* _Records supplied_:
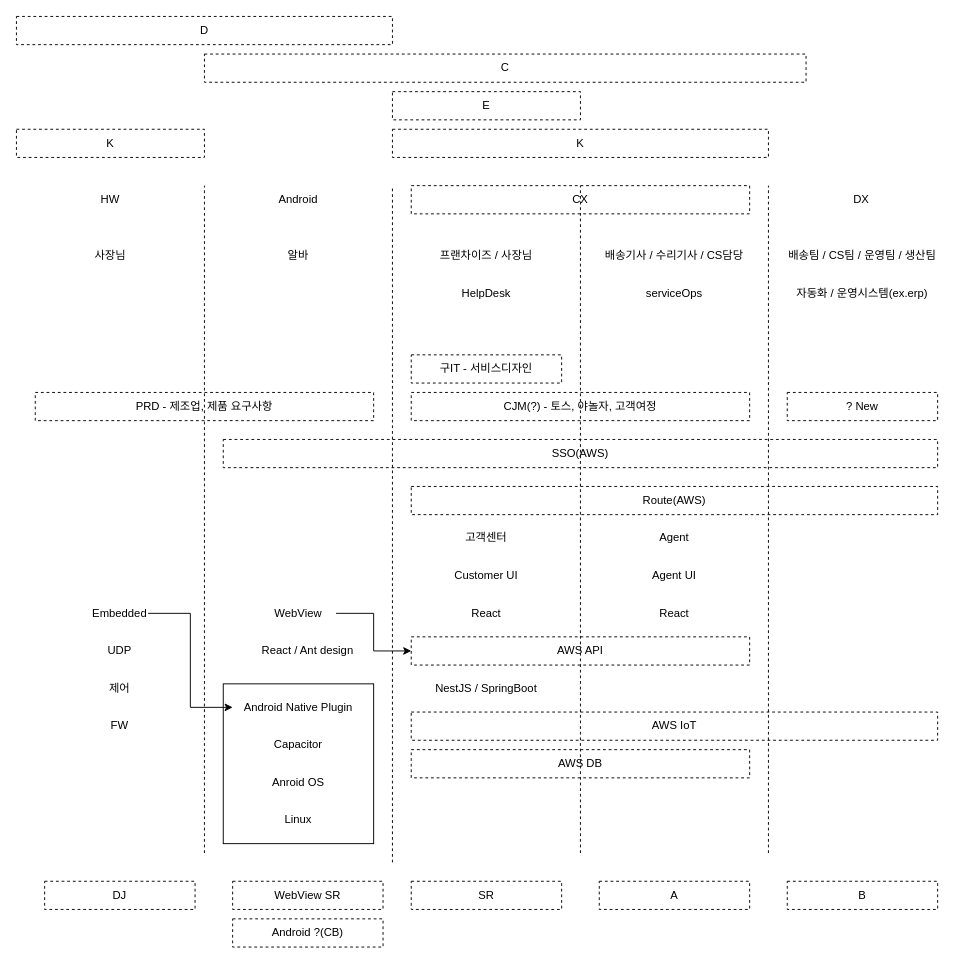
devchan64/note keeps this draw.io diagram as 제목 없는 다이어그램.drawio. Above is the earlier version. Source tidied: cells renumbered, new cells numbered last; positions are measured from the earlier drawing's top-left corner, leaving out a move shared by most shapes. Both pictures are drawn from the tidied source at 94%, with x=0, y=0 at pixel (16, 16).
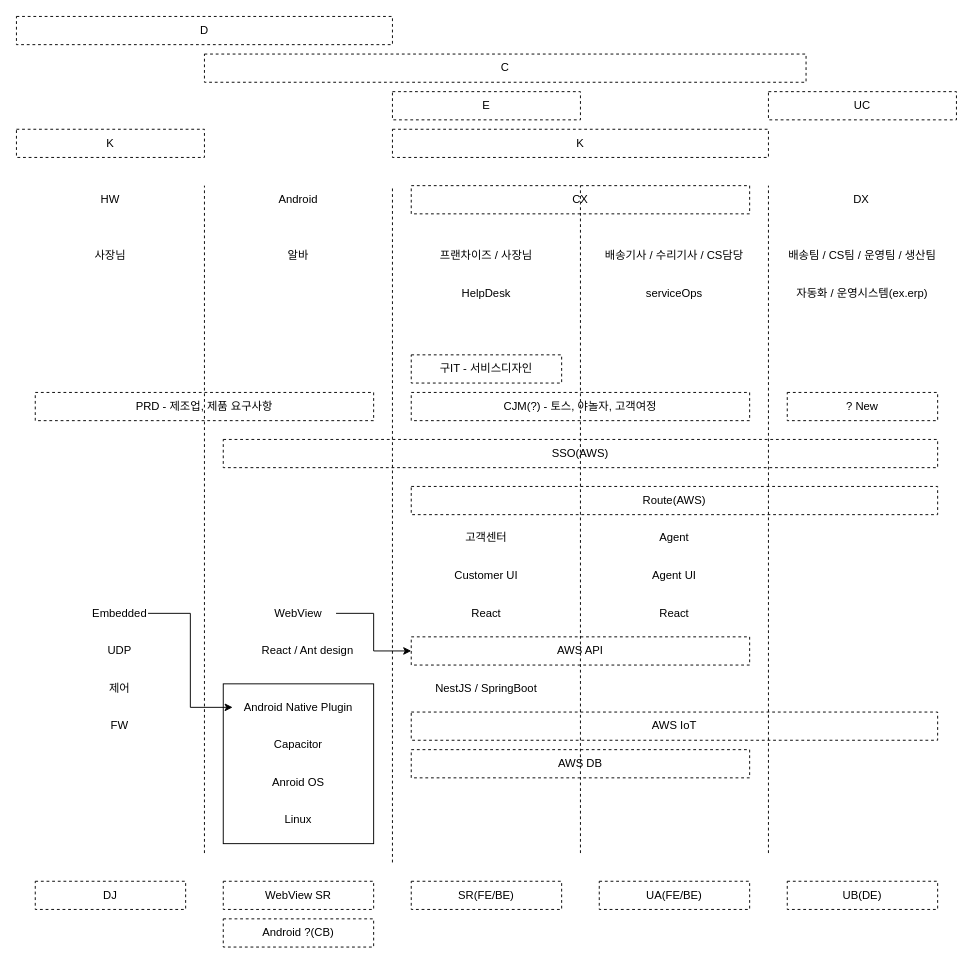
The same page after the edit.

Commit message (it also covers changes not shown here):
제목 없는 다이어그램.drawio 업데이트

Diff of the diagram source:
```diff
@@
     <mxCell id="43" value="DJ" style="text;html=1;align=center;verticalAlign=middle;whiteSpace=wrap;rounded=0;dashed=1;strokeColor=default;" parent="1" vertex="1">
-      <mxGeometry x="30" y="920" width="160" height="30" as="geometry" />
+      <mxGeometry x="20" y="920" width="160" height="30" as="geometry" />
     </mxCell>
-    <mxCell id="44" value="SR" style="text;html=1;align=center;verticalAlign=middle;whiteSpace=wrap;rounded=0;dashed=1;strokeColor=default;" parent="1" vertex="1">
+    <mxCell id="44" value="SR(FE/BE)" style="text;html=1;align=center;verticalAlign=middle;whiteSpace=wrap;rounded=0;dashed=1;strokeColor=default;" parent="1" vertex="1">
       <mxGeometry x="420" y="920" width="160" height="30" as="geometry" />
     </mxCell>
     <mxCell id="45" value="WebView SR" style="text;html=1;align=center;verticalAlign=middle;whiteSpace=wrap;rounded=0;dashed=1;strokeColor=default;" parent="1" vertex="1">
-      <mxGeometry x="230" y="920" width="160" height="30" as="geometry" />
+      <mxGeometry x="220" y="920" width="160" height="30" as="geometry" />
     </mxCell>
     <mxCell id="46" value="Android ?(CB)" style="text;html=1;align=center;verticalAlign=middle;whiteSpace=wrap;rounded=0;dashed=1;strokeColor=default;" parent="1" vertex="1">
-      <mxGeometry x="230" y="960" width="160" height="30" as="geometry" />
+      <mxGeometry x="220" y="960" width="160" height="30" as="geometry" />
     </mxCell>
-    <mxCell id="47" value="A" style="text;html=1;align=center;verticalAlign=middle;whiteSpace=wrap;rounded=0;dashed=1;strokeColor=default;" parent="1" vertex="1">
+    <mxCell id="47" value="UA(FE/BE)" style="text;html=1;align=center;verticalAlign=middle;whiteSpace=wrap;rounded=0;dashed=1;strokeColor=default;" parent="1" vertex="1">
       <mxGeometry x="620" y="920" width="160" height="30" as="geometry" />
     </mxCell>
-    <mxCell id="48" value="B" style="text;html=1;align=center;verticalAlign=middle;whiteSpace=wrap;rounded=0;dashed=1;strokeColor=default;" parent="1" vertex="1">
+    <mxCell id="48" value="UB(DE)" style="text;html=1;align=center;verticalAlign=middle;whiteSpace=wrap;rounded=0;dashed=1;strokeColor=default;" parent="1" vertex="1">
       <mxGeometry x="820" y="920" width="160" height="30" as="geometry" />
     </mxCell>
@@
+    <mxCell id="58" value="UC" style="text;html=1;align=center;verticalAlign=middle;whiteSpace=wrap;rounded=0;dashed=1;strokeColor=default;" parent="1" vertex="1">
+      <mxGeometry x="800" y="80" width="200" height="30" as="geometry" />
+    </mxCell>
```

* _What is required_: The reply should hold every line of the material above, unchanged, and no pictures.

* _Task result_:
devchan64/note keeps this draw.io diagram as 제목 없는 다이어그램.drawio. Above is the earlier version. Source tidied: cells renumbered, new cells numbered last; positions are measured from the earlier drawing's top-left corner, leaving out a move shared by most shapes. Both pictures are drawn from the tidied source at 94%, with x=0, y=0 at pixel (16, 16).
The same page after the edit.

Commit message (it also covers changes not shown here):
제목 없는 다이어그램.drawio 업데이트

Diff of the diagram source:
```diff
@@
     <mxCell id="43" value="DJ" style="text;html=1;align=center;verticalAlign=middle;whiteSpace=wrap;rounded=0;dashed=1;strokeColor=default;" parent="1" vertex="1">
-      <mxGeometry x="30" y="920" width="160" height="30" as="geometry" />
+      <mxGeometry x="20" y="920" width="160" height="30" as="geometry" />
     </mxCell>
-    <mxCell id="44" value="SR" style="text;html=1;align=center;verticalAlign=middle;whiteSpace=wrap;rounded=0;dashed=1;strokeColor=default;" parent="1" vertex="1">
+    <mxCell id="44" value="SR(FE/BE)" style="text;html=1;align=center;verticalAlign=middle;whiteSpace=wrap;rounded=0;dashed=1;strokeColor=default;" parent="1" vertex="1">
       <mxGeometry x="420" y="920" width="160" height="30" as="geometry" />
     </mxCell>
     <mxCell id="45" value="WebView SR" style="text;html=1;align=center;verticalAlign=middle;whiteSpace=wrap;rounded=0;dashed=1;strokeColor=default;" parent="1" vertex="1">
-      <mxGeometry x="230" y="920" width="160" height="30" as="geometry" />
+      <mxGeometry x="220" y="920" width="160" height="30" as="geometry" />
     </mxCell>
     <mxCell id="46" value="Android ?(CB)" style="text;html=1;align=center;verticalAlign=middle;whiteSpace=wrap;rounded=0;dashed=1;strokeColor=default;" parent="1" vertex="1">
-      <mxGeometry x="230" y="960" width="160" height="30" as="geometry" />
+      <mxGeometry x="220" y="960" width="160" height="30" as="geometry" />
     </mxCell>
-    <mxCell id="47" value="A" style="text;html=1;align=center;verticalAlign=middle;whiteSpace=wrap;rounded=0;dashed=1;strokeColor=default;" parent="1" vertex="1">
+    <mxCell id="47" value="UA(FE/BE)" style="text;html=1;align=center;verticalAlign=middle;whiteSpace=wrap;rounded=0;dashed=1;strokeColor=default;" parent="1" vertex="1">
       <mxGeometry x="620" y="920" width="160" height="30" as="geometry" />
     </mxCell>
-    <mxCell id="48" value="B" style="text;html=1;align=center;verticalAlign=middle;whiteSpace=wrap;rounded=0;dashed=1;strokeColor=default;" parent="1" vertex="1">
+    <mxCell id="48" value="UB(DE)" style="text;html=1;align=center;verticalAlign=middle;whiteSpace=wrap;rounded=0;dashed=1;strokeColor=default;" parent="1" vertex="1">
       <mxGeometry x="820" y="920" width="160" height="30" as="geometry" />
     </mxCell>
@@
+    <mxCell id="58" value="UC" style="text;html=1;align=center;verticalAlign=middle;whiteSpace=wrap;rounded=0;dashed=1;strokeColor=default;" parent="1" vertex="1">
+      <mxGeometry x="800" y="80" width="200" height="30" as="geometry" />
+    </mxCell>
```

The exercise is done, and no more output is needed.